But what if Musk isn’t searching for a sure-proof legal case? What if he just wants: “Leverage,” says Geis. “My sense is that at some point maybe a week or two ago he asked his lawyers to take a closer look and said, ‘Get me real leverage on the transaction.’”
This is why it doesn’t really matter whether Musk is correct about the bots or whether Twitter is. Musk doesn’t need to be correct and win a trial. He just has to find something in order to start a case and finish Twitter without wasting time with litigation. And he’s likely already found enough to do that, those same experts say. Musk can afford to wait and afford the million-dollar fees his Skadden, Arps lawyers will accumulate; publicly traded Twitter doesn’t have the same luxury of limitless time. Twitter’s board may have once viewed selling the company to Musk for $54.20 a share as a sensible fulfillment of its fiduciary duty to investors–Particularly considering the fact that the stock market plunged following approval of the deal. But does forcing the business into a perilous state of years-long limbo—as the courts sift through Musk’s case—fulfill the same duty? Shareholders may disagree, even if the board accepts. Investors must still vote on the deal, and that will occur at a later date in this year.
Predicting how this game of chicken ends—a contest that has already proven so unpredictable—seems to beg the possibility of getting a face full of egg. For the sake of a fulsome discussion, though, here’s an educated guess at the outcome: If the markets stay depressed, the Twitter car slams on its proverbial brakes first, and the board renegotiates. Musk has much more to lose in this lengthy Delaware court process.
This conclusion is supported by two additional points. Musk removed a margin loan that could have been a problem from his $45 billion package, and rearranged the funding he needed to finance his bid. You don’t want to change the terms of funding you don’t need. Then there is the plain, time-tested fact that most fine-print M&A disputes almost always end with the two parties making up and consummating the transaction. A lawyer or several lawyers will be able to point out a few examples of transactions that went through all the courts. As it happens, in the most recent example from 2018, a court did allow German healthcare company Fresenius to walk away from its purchase of Akorn, a generic drug manufacturer, though the scale of Akorn’s problems do seem drastically greater than even the most fluffed-up figure about bots on Twitter.
Fresenius Akorn, however, is an exception. More often than not, things generally conclude as they did for LVMH when it bought Tiffany & Co.. The two luxury companies sued each other in 2020 after LVMH tried to scupper a deal to buy Tiffany, citing the pandemic’s effects on the jeweler’s business. After Tiffany had agreed to pay a lower price of less than 3 percent, the two luxury companies settled outside court.

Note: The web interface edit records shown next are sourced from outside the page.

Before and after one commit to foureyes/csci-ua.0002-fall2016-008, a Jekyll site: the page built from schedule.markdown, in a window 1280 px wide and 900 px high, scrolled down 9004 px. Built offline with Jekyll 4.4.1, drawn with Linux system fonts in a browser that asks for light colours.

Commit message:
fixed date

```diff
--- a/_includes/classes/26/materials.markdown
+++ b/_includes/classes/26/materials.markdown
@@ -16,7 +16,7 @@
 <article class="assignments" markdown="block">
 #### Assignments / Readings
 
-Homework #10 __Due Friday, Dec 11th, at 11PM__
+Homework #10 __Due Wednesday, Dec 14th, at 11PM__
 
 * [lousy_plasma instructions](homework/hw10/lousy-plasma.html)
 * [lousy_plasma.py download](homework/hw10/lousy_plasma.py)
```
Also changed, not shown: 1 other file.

“If you want to get a discount on something, you don’t go and say, ‘I want a discount,’” says Andrew Verstein, co-director of UCLA’s Lowell Milken Institute for Business Law and Policy. “You just need to have some pretext on which a seller can go to their constituents and say, ‘Look, this guy drove a hard bargain, and he pointed out some issues, and we were willing to cut a new deal.’”